PEGIDA Québec cancels march after anti-racist groups convene

A march organized by sympathizers of a Europe-based anti-Islam, anti-immigration group called PEGIDA was cancelled on Saturday after hundreds of people showed up to protest against PEGIDA itself.

Anti-Islam group with European roots and National Front sympathies organizes in Quebec

Two women at the anti-PEGIDA protest share a laugh together while waiting to see whether members of the pro-nationalist group, anti-Islam group would show up. (Radio-Canada)

A march organized by sympathizers of a Europe-based anti-Islam, anti-immigration group called PEGIDA was cancelled on Saturday after hundreds of people showed up to protest against PEGIDA itself.

The self-described leader of the relatively new PEGIDA Québec chapter, Jean-François Asgard, told Radio-Canada that "Islam needs to reform itself or leave the West." 

Well-known activist Jaggi Singh said PEGIDA is a collection of neo-Nazis, Islamophobes and internet trolls. (Radio-Canada)

Jaggi Singh of the No One Is Illegal activist group helped organize Saturday's counter-protest.

Hundreds of people toting signs denouncing racism and Islamophobia arrived 30 minutes prior to the scheduled start time of the PEGIDA march, set to take place in a largely Muslim community in Montreal called Little Maghreb.

Just over 100 people had RSVP'd to PEGIDA Québec's march, while nearly 900 members of Antifa (anti-fascism) and other anti-racist groups said they would attend the counter-demonstration.

"There's no way that their demonstration will be able to go where they want to go. They won't be able to pass.
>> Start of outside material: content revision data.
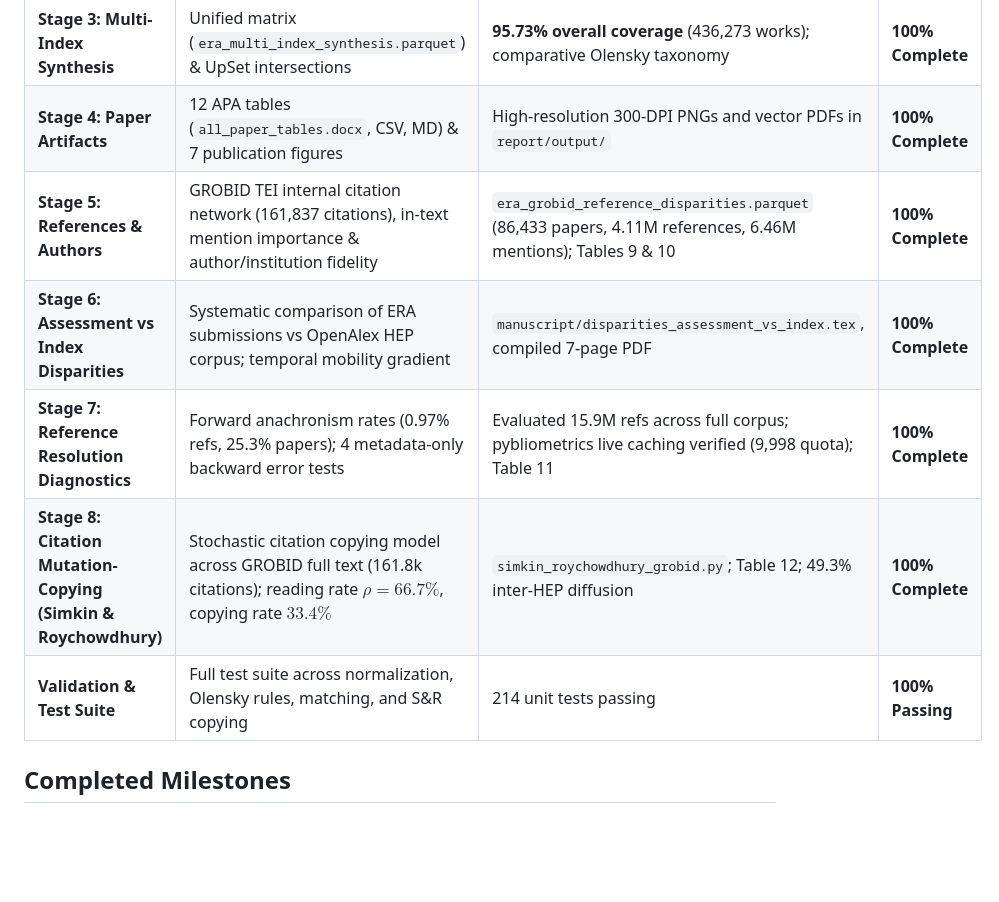
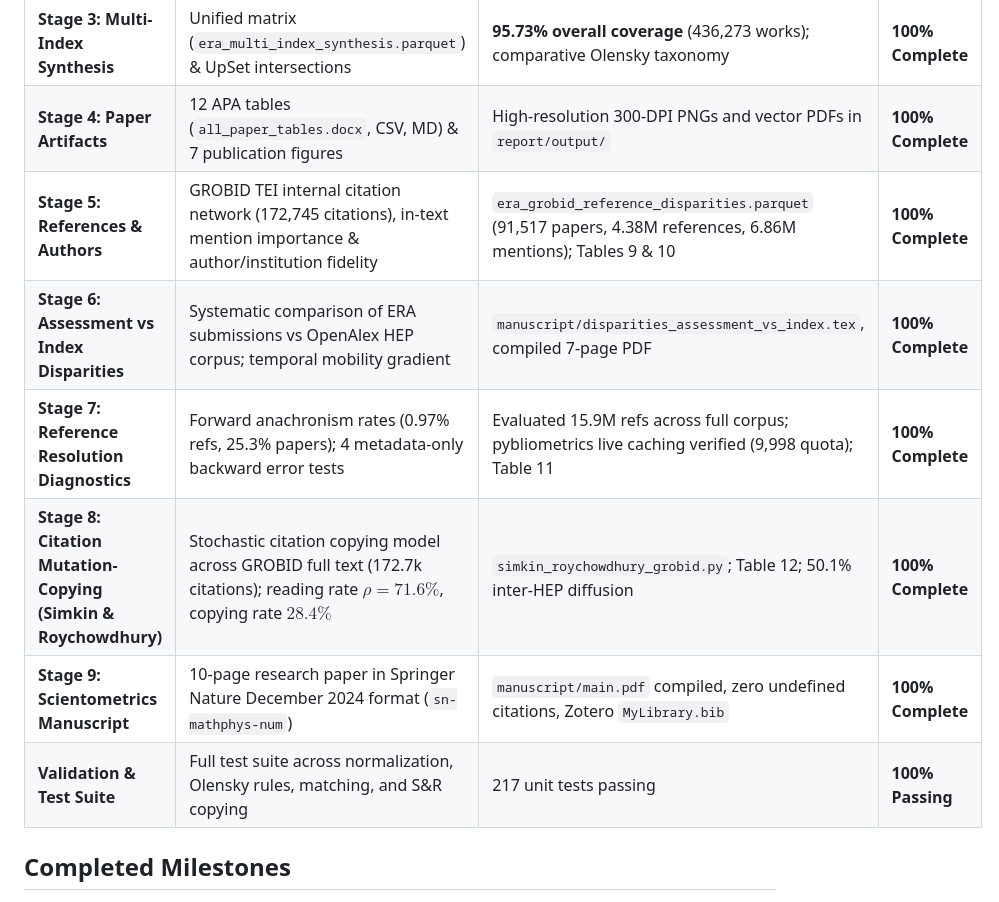
Before and after one commit to LarryCram/Bibliometric_disparities, a Markdown page: PROJECT_STATUS.md, the part around one of its changes. Rendered like a GitHub page; blank space fills up the shorter version.

```diff
--- a/PROJECT_STATUS.md
+++ b/PROJECT_STATUS.md
@@ -14,11 +14,12 @@ This document tracks pipeline milestones, architectural decisions, and artifact
 | **Stage 2C: Trove Linkage** | 2-tier ISBN and title query matching across National Library catalog | 36,614 works; 87.8% of books, 61.0% of book chapters, 50–74% NTROs | **100% Complete** |
 | **Stage 3: Multi-Index Synthesis** | Unified matrix (`era_multi_index_synthesis.parquet`) & UpSet intersections | **95.73% overall coverage** (436,273 works); comparative Olensky taxonomy | **100% Complete** |
 | **Stage 4: Paper Artifacts** | 12 APA tables (`all_paper_tables.docx`, CSV, MD) & 7 publication figures | High-resolution 300-DPI PNGs and vector PDFs in `report/output/` | **100% Complete** |
-| **Stage 5: References & Authors** | GROBID TEI internal citation network (161,837 citations), in-text mention importance & author/institution fidelity | `era_grobid_reference_disparities.parquet` (86,433 papers, 4.11M references, 6.46M mentions); Tables 9 & 10 | **100% Complete** |
+| **Stage 5: References & Authors** | GROBID TEI internal citation network (172,745 citations), in-text mention importance & author/institution fidelity | `era_grobid_reference_disparities.parquet` (91,517 papers, 4.38M references, 6.86M mentions); Tables 9 & 10 | **100% Complete** |
 | **Stage 6: Assessment vs Index Disparities** | Systematic comparison of ERA submissions vs OpenAlex HEP corpus; temporal mobility gradient | `manuscript/disparities_assessment_vs_index.tex`, compiled 7-page PDF | **100% Complete** |
 | **Stage 7: Reference Resolution Diagnostics** | Forward anachronism rates (0.97% refs, 25.3% papers); 4 metadata-only backward error tests | Evaluated 15.9M refs across full corpus; pybliometrics live caching verified (9,998 quota); Table 11 | **100% Complete** |
-| **Stage 8: Citation Mutation-Copying (Simkin & Roychowdhury)** | Stochastic citation copying model across GROBID full text (161.8k citations); reading rate $\hat{\rho} = 66.7\%$, copying rate $33.4\%$ | `simkin_roychowdhury_grobid.py`; Table 12; 49.3% inter-HEP diffusion | **100% Complete** |
-| **Validation & Test Suite** | Full test suite across normalization, Olensky rules, matching, and S&R copying | 214 unit tests passing | **100% Passing** |
+| **Stage 8: Citation Mutation-Copying (Simkin & Roychowdhury)** | Stochastic citation copying model across GROBID full text (172.7k citations); reading rate $\hat{\rho} = 71.6\%$, copying rate $28.4\%$ | `simkin_roychowdhury_grobid.py`; Table 12; 50.1% inter-HEP diffusion | **100% Complete** |
+| **Stage 9: Scientometrics Manuscript** | 10-page research paper in Springer Nature December 2024 format (`sn-mathphys-num`) | `manuscript/main.pdf` compiled, zero undefined citations, Zotero `MyLibrary.bib` | **100% Complete** |
+| **Validation & Test Suite** | Full test suite across normalization, Olensky rules, matching, and S&R copying | 217 unit tests passing | **100% Passing** |
 
 ## Completed Milestones
 
```
Also changed, not shown: other parts of PROJECT_STATUS.md (+13 -3 lines).
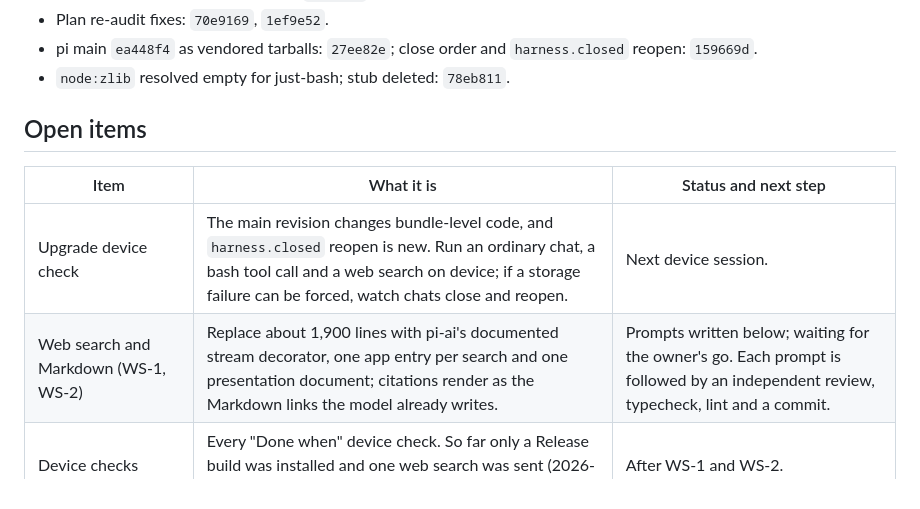
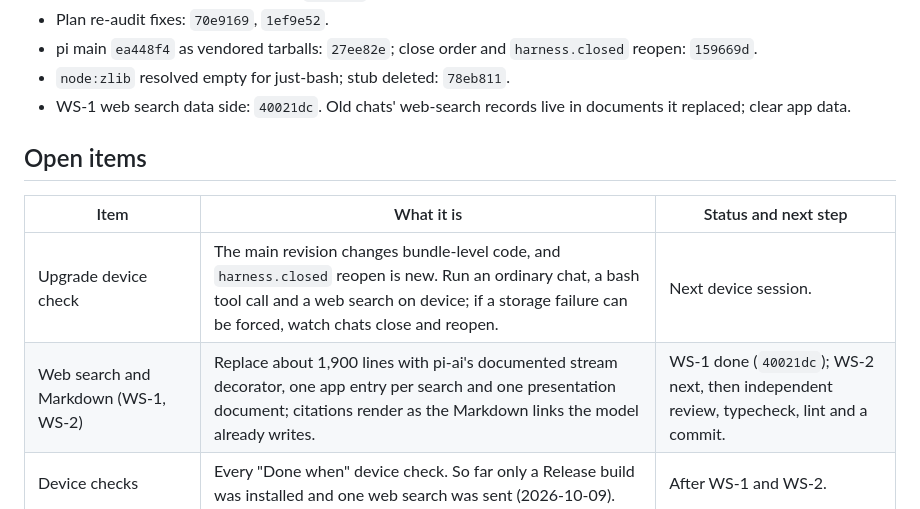
Before and after one commit to VikashLoomba/expo-pi, a Markdown page: PLAN.md, the part around one of its changes. Drawn GitHub-style.

Commit message:
docs(plan): WS-1 done (40021dc)

```diff
--- a/PLAN.md
+++ b/PLAN.md
@@ -105,13 +105,14 @@ descriptor call, `getRandomValues`). Examples 20 and 29 are unchanged from 1.1.0
 - Plan re-audit fixes: `70e9169`, `1ef9e52`.
 - pi main `ea448f4` as vendored tarballs: `27ee82e`; close order and `harness.closed` reopen: `159669d`.
 - `node:zlib` resolved empty for just-bash; stub deleted: `78eb811`.
+- WS-1 web search data side: `40021dc`. Old chats' web-search records live in documents it replaced; clear app data.
 
 ## Open items
 
 | Item | What it is | Status and next step |
 | --- | --- | --- |
 | Upgrade device check | The main revision changes bundle-level code, and `harness.closed` reopen is new. Run an ordinary chat, a bash tool call and a web search on device; if a storage failure can be forced, watch chats close and reopen. | Next device session. |
-| Web search and Markdown (WS-1, WS-2) | Replace about 1,900 lines with pi-ai's documented stream decorator, one app entry per search and one presentation document; citations render as the Markdown links the model already writes. | Prompts written below; waiting for the owner's go. Each prompt is followed by an independent review, typecheck, lint and a commit. |
+| Web search and Markdown (WS-1, WS-2) | Replace about 1,900 lines with pi-ai's documented stream decorator, one app entry per search and one presentation document; citations render as the Markdown links the model already writes. | WS-1 done (`40021dc`); WS-2 next, then independent review, typecheck, lint and a commit. |
 | Device checks | Every "Done when" device check. So far only a Release build was installed and one web search was sent (2026-10-09). | After WS-1 and WS-2. |
 | `MessageRow` and `CodeBlock` lost `memo` in `70e9169` | React Compiler does not compile them (a `throw` inside `try/catch`). Nothing depends on their identity, and FlatList's cell renderer already skips unchanged rows. | No action unless a device run shows a problem. |
 
```
Also changed, not shown: other parts of PLAN.md (+6 -6 lines).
The police have given them permission to march, but that doesn't mean people in the neighbourhood or anti-racist groups are giving them permission to march," he said.

The anti-Islam group had submitted its march itinerary to Montreal police. A number of officers were on the scene to keep an eye on any violence.
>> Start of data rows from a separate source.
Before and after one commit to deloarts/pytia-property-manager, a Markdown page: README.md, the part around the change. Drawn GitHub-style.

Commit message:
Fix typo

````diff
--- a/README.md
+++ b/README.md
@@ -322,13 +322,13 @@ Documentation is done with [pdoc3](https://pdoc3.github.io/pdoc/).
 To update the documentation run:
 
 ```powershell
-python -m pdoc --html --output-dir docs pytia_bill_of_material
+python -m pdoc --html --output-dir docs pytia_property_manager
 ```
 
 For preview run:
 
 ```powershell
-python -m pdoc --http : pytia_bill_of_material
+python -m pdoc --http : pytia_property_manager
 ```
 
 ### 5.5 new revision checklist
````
What is PEGIDA?

Police forces protect Salafists against protesters that show a banner that reads 'No Extremism' during a demonstration of Patriotic Europeans against the Islamization of the West, or PEGIDA, and Salafists in Wuppertal, Germany, Saturday, March 14, 2015. (Frank Augstein/The Associated Press)

The organization is popular with neo-Nazis and other nationalists and is often spoken about favourably on white supremacist online forums such as Stormfront and National Front.
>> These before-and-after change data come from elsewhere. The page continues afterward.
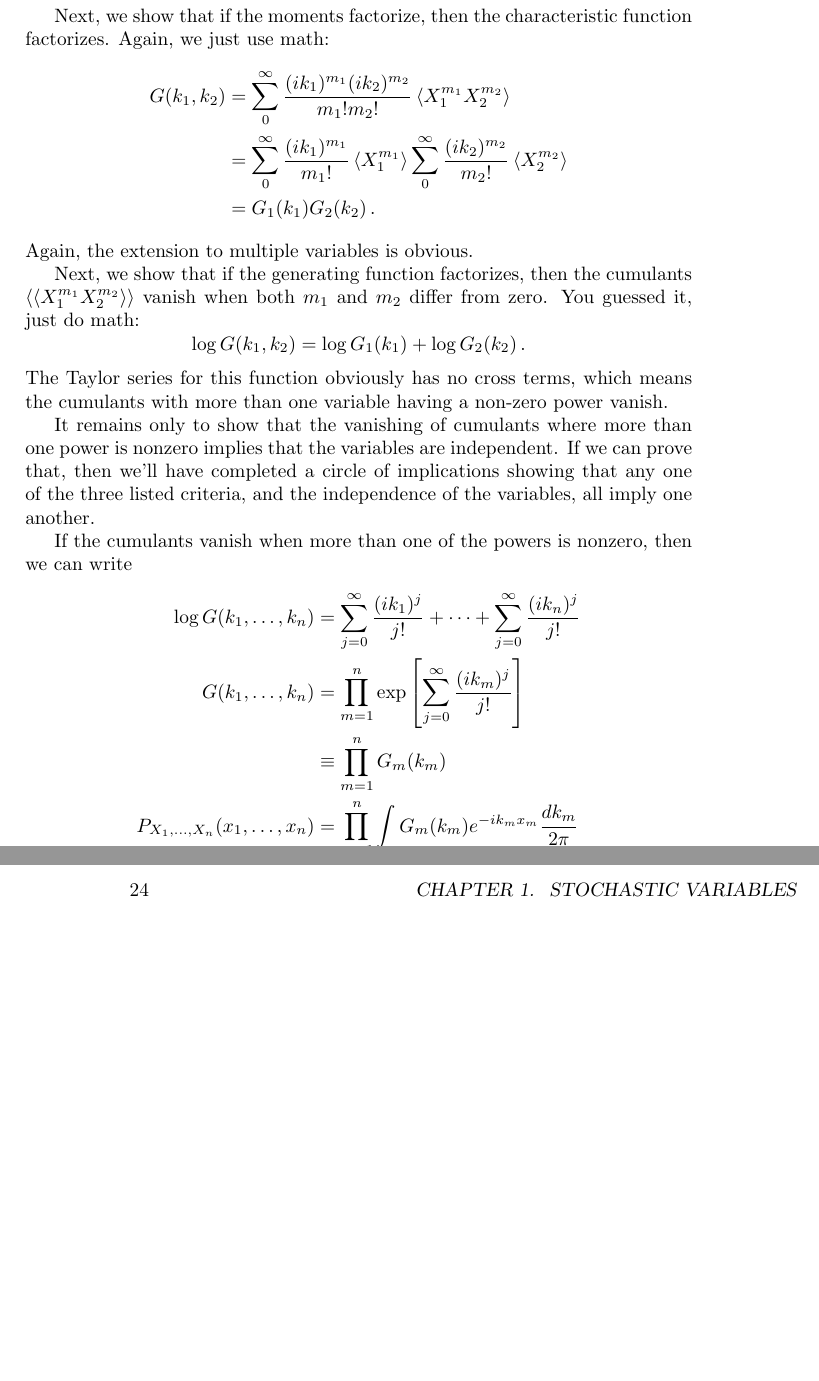
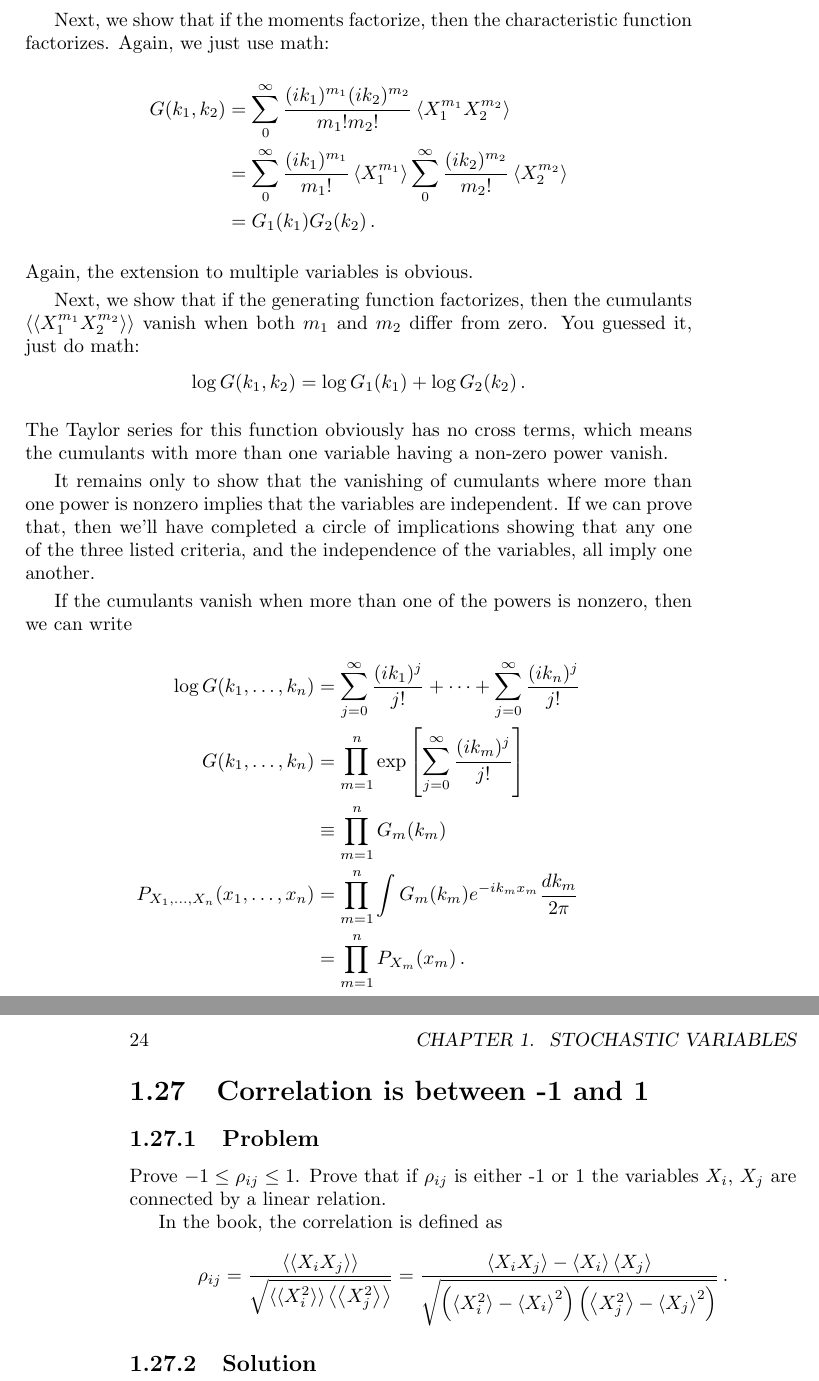
Before and after one commit to DanielSank/vankampen-stochastic, a LaTeX book (main.tex, which reads chapter1/correlation_function_bounds.tex): two parts of pages 23 and 24 of 40, joined at a grey line, cut so that both start at the same text, the shorter picture padded with empty space. Compiled offline with pdfLaTeX.

Commit message:
Add correlation bounds problem.

```diff
--- /dev/null
+++ b/chapter1/correlation_function_bounds.tex
@@ -0,0 +1,18 @@
+\leveldown{Correlation is between -1 and 1}
+
+\leveldown{Problem}
+
+Prove $-1 \leq \rho_{ij} \leq 1$.
+Prove that if $\rho_{ij}$ is either -1 or 1 the variables $X_i$, $X_j$ are connected by a linear relation.
+
+In the book, the correlation is defined as
+\begin{equation*}
+\rho_{ij}
+= \frac{\avg{\avg{X_i X_j}}}{\sqrt{\avg{\avg{X_i^2}} \avg{\avg{X_j^2}}}}
+= \frac{\avg{X_i X_j}
+- \avg{X_i}\avg{X_j}}{
+\sqrt{\left(\avg{X_i^2} - \avg{X_i}^2 \right) \left( \avg{X_j^2} - \avg{X_j}^2 \right)}
+} \, .
+\end{equation*}
+
+\levelstay{Solution}
```
Also changed, not shown: chapter1/content.tex (+1 -0 lines).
PEGIDA, which in German stands for Patriotic Europeans Against the Islamization of the West, first popped up in October 2014. The relatively new group began in Dresden, Germany and uses Facebook as a main organizing tool. 

PEGIDA Québec first began posting on Facebook in January, shortly after the Charlie Hebdo attack. Saturday afternoon's demonstration is referred to online as the local chapter's first action.

PEGIDA Québec leader Asgard told Radio-Canada that the itinerary planned for Saturday would have intentionally passed in front of several Muslim community centres and mosques.

Singh said it's very worrisome that people who normally only espouse racist and xenophobic opinions online are moving into the physical world.

"Neo-NazisIslamophobes, internet trolls — they all sort of congregate around this thing called PEGIDA," Singh said.

"Now we know there's racists out there, we know there's Islamophobes out there, we know there's fascists out there, but what's different today is that they're trying to march publicly in a working class, immigrant area that is predominantly North African," he said.

Denis Coderre says extremists unwelcome

Montreal Mayor Denis Coderre said during the week that extremist groups like PEGIDA were not welcome in the city.

He reiterated that statement Saturday on Twitter:

Singh said earlier in the day that Coderre is smart to denounce PEGIDA, but that recent events in Montreal seem to show the city is not that friendly toward Muslims.

In recent months, zoning bylaws have been changed to prohibit religious organizations from certain parts of boroughs, and a new radicalization tip line was put in place after seven Montreal-area residents reportedly travelled to Syria to join jihadists.

"Islamophobia is being instrumentalized and is being used by various parts of the political class," Singh said. 

"We have just a handful of folks who may or may not have gone to Syria and suddenly we need a special hotline on extremism, when this is a very marginal phenomenon," Singh continued. "This is being used to create a social crisis."

With files from Radio-Canada